I am so motivated now to find how I can express who I am within this palette. I want to look the best I possibly can. When you're 25 you can get away with more, but once you hit a certain age it's more of a challenge to look your best. There's already enough that we have to fight against, let's make your colors work for you.
It's about looking fulfilled, alive, lit up, healthy, vibrant. We've talked so much about this. About, what people think and the stories we tell, the certain ideologies that we're brought up with are about 'that's vanity, that's wrong.' Or anything that's girly is disparaged as being frivolous. All those things. When we know because of the industries we work in that it's about what's inside and the stories we tell ourselves and creative expression and taking time for something. We have enough trouble in this world I want to look good and make it easier on myself.
S: Oh, I love that 'make it easier on myself'. How long do you limp along being frustrated and spending money on clothes that don't make you feel vibrant? It's wasting time, money, and energy. I'm so proud of you. You get two gold stars, because you've been intentional and worked at it. That's the thing, it is something that you need to work at.

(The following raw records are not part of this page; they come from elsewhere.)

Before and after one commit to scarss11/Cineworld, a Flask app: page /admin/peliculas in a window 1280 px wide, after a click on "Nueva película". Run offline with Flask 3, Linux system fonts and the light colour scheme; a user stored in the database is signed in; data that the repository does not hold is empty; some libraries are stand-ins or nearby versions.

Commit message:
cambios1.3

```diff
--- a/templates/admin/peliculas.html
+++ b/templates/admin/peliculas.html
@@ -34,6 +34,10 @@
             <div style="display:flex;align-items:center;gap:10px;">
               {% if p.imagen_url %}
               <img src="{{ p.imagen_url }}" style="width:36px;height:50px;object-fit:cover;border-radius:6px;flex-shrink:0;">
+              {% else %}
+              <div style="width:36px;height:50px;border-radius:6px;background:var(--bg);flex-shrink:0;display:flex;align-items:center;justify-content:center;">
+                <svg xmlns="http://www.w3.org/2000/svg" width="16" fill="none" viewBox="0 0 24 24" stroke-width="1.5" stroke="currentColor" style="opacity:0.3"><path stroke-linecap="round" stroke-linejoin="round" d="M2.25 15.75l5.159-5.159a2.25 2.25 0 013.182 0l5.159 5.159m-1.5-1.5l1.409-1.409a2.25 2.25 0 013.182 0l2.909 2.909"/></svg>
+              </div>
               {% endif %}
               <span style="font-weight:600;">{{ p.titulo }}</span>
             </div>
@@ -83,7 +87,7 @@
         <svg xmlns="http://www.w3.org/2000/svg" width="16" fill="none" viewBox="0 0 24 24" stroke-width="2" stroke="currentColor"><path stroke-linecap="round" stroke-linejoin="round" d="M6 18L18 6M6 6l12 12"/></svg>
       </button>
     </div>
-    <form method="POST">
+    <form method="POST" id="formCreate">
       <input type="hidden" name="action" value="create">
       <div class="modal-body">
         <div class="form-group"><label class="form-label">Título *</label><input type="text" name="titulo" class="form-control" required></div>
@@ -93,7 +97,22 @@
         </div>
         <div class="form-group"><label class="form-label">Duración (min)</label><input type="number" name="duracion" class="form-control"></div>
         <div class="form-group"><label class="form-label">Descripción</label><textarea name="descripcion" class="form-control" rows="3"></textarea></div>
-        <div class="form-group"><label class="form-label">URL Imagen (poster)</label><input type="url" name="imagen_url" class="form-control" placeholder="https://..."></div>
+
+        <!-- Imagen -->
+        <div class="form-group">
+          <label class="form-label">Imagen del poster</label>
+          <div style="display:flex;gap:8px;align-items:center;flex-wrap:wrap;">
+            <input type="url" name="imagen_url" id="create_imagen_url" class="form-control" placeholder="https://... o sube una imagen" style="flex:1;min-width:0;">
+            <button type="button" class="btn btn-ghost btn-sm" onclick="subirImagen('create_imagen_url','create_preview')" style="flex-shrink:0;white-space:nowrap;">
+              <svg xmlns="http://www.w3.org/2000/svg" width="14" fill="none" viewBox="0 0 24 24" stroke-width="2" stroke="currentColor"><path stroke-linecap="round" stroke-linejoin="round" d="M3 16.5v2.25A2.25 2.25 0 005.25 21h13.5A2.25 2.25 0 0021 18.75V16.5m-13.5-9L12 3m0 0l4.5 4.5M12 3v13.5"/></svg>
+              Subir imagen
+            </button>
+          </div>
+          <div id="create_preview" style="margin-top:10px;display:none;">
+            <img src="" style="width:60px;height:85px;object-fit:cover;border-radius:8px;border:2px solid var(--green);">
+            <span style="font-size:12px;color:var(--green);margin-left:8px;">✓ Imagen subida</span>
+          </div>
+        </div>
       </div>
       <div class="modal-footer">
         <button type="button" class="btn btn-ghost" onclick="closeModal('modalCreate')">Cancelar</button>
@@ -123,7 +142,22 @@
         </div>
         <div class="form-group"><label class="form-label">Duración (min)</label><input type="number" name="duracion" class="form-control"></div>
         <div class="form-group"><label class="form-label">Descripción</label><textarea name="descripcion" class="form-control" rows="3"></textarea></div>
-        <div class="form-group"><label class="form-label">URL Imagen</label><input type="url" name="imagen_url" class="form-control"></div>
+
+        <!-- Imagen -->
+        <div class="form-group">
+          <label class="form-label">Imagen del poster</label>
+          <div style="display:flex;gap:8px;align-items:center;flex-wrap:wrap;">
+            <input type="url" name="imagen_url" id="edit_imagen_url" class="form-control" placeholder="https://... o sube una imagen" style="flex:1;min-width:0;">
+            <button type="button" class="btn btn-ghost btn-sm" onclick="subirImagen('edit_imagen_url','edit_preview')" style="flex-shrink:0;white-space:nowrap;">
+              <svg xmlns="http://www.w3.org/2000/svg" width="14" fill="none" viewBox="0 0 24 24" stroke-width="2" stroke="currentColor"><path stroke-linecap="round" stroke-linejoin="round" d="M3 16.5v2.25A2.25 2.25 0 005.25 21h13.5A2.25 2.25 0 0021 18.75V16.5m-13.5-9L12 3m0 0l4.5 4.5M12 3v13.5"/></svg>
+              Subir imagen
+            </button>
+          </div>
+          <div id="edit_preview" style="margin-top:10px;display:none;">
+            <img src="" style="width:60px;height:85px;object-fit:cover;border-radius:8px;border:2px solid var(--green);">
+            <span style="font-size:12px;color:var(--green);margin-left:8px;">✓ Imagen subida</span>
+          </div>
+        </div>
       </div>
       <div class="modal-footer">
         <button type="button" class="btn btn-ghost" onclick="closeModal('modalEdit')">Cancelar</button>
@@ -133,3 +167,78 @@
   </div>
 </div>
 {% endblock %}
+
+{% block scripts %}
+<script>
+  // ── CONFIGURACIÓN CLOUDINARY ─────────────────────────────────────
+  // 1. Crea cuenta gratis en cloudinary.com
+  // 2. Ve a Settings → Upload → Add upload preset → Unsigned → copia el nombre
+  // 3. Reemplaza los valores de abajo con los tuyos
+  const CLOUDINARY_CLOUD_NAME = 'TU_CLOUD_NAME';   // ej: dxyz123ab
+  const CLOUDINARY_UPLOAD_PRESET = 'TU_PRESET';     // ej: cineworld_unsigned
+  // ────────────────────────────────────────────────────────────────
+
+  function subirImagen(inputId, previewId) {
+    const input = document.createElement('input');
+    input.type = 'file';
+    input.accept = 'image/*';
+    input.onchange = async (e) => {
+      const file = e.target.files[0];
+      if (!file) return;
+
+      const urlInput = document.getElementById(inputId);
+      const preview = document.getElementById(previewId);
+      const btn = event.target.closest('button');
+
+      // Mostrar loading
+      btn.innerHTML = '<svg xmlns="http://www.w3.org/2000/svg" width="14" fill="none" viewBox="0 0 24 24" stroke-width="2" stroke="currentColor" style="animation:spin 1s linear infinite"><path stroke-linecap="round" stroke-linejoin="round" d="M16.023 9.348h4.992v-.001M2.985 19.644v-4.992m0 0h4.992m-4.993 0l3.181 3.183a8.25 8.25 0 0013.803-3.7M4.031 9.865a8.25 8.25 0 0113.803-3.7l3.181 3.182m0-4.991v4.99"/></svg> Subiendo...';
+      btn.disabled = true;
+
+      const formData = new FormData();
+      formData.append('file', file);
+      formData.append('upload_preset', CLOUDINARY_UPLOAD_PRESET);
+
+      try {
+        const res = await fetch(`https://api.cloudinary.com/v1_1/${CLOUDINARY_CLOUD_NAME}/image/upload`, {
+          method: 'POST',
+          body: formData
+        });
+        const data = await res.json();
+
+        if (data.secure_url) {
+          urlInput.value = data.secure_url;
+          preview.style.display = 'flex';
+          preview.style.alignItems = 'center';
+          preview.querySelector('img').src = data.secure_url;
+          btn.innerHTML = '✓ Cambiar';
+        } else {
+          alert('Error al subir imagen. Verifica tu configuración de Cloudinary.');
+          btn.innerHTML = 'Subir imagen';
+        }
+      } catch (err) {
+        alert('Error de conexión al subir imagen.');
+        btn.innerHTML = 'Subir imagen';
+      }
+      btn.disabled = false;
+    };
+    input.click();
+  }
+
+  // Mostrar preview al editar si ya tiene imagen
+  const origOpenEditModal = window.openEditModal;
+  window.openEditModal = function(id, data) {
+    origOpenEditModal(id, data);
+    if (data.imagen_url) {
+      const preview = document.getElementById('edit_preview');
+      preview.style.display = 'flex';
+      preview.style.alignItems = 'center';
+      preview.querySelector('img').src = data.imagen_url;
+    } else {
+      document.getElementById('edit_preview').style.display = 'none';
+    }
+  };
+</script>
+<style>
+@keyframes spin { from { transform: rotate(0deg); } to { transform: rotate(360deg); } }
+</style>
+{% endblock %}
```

Giving yourself permission to feel amazing. You did that when you chose to change the way you were doing things. It wasn't working for you, so you gave yourself permission to feel amazing and to learn & grow to get there.
J: That's interesting. What I had been doing hasn't been working with for me. My goal wasn't to feeling amazing, that was the byproduct that I didn't even expect. For me it was 'this hasn't been working, so I need to try something new to have something to wear.' This was a practical problem, it took me too long to get dressed. Not only that, I'm a creative person and I love clothes, and years are going by where my outside doesn't reflect what's inside and what my passions are right.

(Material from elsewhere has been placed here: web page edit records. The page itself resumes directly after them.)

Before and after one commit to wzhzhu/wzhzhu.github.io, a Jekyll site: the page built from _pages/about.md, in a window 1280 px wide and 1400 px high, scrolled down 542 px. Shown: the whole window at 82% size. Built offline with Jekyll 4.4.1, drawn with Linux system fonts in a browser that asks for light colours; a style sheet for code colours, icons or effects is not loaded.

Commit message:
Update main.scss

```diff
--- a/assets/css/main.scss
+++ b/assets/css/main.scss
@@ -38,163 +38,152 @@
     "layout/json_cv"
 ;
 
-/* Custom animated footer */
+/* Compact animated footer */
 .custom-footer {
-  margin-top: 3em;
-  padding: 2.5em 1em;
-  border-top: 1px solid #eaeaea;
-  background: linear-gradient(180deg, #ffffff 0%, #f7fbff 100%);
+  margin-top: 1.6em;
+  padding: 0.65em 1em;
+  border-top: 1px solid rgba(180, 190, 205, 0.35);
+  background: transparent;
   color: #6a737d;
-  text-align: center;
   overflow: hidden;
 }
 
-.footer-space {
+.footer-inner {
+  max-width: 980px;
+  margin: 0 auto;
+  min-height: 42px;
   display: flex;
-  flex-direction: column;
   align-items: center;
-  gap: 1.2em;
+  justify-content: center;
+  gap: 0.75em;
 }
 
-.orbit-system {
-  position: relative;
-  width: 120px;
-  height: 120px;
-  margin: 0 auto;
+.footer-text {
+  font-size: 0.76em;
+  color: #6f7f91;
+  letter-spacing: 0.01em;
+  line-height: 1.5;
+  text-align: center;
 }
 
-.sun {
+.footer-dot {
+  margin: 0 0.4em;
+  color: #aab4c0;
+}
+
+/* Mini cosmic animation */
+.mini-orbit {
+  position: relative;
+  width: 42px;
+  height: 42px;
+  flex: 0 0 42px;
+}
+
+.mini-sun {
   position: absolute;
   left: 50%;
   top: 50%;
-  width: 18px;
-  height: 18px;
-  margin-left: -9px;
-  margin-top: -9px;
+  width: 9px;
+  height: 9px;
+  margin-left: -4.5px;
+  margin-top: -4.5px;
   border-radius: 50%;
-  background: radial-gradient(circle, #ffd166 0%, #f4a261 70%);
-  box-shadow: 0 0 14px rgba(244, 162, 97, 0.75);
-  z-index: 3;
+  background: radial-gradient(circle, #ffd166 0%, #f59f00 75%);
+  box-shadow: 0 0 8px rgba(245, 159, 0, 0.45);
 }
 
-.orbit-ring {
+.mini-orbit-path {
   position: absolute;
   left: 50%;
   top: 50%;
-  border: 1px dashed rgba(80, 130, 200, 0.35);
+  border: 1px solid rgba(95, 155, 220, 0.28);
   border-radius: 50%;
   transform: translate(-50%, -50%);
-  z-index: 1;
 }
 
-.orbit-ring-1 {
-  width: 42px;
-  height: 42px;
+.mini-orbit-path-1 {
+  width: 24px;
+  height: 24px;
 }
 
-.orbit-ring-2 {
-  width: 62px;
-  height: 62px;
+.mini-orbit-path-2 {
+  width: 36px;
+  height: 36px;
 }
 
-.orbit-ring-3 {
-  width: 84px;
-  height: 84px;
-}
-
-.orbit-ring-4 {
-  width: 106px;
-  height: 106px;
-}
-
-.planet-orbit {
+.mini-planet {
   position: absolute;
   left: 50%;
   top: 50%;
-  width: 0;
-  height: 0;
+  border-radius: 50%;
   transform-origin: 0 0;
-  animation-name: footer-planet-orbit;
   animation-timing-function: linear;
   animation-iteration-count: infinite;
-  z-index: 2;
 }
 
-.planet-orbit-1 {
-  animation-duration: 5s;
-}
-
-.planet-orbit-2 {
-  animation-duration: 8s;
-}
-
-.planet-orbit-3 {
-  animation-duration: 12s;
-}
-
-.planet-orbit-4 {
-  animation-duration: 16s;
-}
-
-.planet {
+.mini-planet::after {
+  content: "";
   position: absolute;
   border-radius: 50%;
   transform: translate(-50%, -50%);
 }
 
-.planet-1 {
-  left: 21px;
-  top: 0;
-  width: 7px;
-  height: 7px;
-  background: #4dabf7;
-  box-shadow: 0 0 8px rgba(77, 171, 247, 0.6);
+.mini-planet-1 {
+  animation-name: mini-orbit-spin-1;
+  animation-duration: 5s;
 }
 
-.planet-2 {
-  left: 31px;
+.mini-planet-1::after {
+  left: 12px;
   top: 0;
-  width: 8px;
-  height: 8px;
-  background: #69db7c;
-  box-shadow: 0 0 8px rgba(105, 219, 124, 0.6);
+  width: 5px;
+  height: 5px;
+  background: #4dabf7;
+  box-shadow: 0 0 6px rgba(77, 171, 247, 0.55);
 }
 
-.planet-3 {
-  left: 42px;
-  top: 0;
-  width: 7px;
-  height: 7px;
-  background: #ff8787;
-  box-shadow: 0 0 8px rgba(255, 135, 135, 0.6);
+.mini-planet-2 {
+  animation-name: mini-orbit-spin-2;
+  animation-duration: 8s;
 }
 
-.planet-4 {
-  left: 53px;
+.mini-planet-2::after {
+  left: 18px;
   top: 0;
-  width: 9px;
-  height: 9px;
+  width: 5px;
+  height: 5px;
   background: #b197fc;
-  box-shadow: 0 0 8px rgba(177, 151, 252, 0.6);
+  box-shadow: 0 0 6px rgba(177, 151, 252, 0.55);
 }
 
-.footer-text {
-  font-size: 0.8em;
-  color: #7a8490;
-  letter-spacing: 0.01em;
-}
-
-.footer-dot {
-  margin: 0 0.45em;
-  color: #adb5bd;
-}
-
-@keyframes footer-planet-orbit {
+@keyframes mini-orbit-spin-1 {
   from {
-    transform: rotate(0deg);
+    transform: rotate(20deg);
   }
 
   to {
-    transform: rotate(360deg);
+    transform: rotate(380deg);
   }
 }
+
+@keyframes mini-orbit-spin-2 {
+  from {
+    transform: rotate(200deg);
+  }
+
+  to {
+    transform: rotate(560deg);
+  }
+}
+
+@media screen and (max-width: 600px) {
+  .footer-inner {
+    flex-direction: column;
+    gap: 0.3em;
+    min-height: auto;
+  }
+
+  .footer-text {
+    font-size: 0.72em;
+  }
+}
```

S: I have to say when I showed up today you're wearing your floral orange shirt with some ruffles, sleeves rolled up, and a little tuck in the front. You look vibrant, you look like who you are and that creative expression of yourself and walking into your home it matched. It all matched.
J: Thank you.
Next time on Jenn's Style Story:
p.s. looking for help with your personal style? Check out our online course in The Style Lab, 'Creating Your Confident Closet' for a guided wardrobe edit experience done at your pace, in the comfort of your home.